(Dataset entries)

-=-=-

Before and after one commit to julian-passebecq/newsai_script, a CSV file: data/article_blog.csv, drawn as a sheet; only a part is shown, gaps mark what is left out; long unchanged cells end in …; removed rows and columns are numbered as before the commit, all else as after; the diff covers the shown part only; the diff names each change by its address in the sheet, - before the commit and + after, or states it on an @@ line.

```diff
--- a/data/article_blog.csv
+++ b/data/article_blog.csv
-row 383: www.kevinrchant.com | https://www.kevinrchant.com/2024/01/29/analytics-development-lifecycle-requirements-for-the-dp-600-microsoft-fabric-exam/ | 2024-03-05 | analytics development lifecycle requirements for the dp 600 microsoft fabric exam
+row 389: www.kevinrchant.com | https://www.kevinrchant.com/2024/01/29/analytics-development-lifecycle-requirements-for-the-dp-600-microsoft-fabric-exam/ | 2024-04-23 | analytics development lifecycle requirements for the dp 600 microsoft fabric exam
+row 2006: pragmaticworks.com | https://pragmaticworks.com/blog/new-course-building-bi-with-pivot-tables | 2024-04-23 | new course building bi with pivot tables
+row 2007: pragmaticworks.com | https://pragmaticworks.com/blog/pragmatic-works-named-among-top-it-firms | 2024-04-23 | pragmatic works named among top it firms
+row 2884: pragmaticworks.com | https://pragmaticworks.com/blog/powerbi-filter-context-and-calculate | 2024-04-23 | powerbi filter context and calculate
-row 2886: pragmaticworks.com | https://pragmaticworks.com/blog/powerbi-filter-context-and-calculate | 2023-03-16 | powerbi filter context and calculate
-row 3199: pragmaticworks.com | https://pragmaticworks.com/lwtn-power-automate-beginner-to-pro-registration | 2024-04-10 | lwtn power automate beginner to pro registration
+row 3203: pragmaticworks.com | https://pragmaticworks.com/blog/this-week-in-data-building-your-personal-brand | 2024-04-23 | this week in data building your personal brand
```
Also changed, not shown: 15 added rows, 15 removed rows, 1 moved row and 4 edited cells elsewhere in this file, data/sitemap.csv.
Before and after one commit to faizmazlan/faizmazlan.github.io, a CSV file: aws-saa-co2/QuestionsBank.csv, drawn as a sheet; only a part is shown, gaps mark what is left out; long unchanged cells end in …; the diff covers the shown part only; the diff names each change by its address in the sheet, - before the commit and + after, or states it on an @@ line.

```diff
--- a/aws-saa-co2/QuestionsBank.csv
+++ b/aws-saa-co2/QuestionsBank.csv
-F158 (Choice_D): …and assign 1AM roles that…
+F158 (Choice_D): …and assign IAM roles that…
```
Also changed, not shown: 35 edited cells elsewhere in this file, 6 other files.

-=-=-

▶ Assignment:
Quote the data above verbatim from its first line to the line that includes "Also changed, not shown: 15", with both boundary lines retained.

▶ Written answer:
Before and after one commit to julian-passebecq/newsai_script, a CSV file: data/article_blog.csv, drawn as a sheet; only a part is shown, gaps mark what is left out; long unchanged cells end in …; removed rows and columns are numbered as before the commit, all else as after; the diff covers the shown part only; the diff names each change by its address in the sheet, - before the commit and + after, or states it on an @@ line.

```diff
--- a/data/article_blog.csv
+++ b/data/article_blog.csv
-row 383: www.kevinrchant.com | https://www.kevinrchant.com/2024/01/29/analytics-development-lifecycle-requirements-for-the-dp-600-microsoft-fabric-exam/ | 2024-03-05 | analytics development lifecycle requirements for the dp 600 microsoft fabric exam
+row 389: www.kevinrchant.com | https://www.kevinrchant.com/2024/01/29/analytics-development-lifecycle-requirements-for-the-dp-600-microsoft-fabric-exam/ | 2024-04-23 | analytics development lifecycle requirements for the dp 600 microsoft fabric exam
+row 2006: pragmaticworks.com | https://pragmaticworks.com/blog/new-course-building-bi-with-pivot-tables | 2024-04-23 | new course building bi with pivot tables
+row 2007: pragmaticworks.com | https://pragmaticworks.com/blog/pragmatic-works-named-among-top-it-firms | 2024-04-23 | pragmatic works named among top it firms
+row 2884: pragmaticworks.com | https://pragmaticworks.com/blog/powerbi-filter-context-and-calculate | 2024-04-23 | powerbi filter context and calculate
-row 2886: pragmaticworks.com | https://pragmaticworks.com/blog/powerbi-filter-context-and-calculate | 2023-03-16 | powerbi filter context and calculate
-row 3199: pragmaticworks.com | https://pragmaticworks.com/lwtn-power-automate-beginner-to-pro-registration | 2024-04-10 | lwtn power automate beginner to pro registration
+row 3203: pragmaticworks.com | https://pragmaticworks.com/blog/this-week-in-data-building-your-personal-brand | 2024-04-23 | this week in data building your personal brand
```
Also changed, not shown: 15 added rows, 15 removed rows, 1 moved row and 4 edited cells elsewhere in this file, data/sitemap.csv.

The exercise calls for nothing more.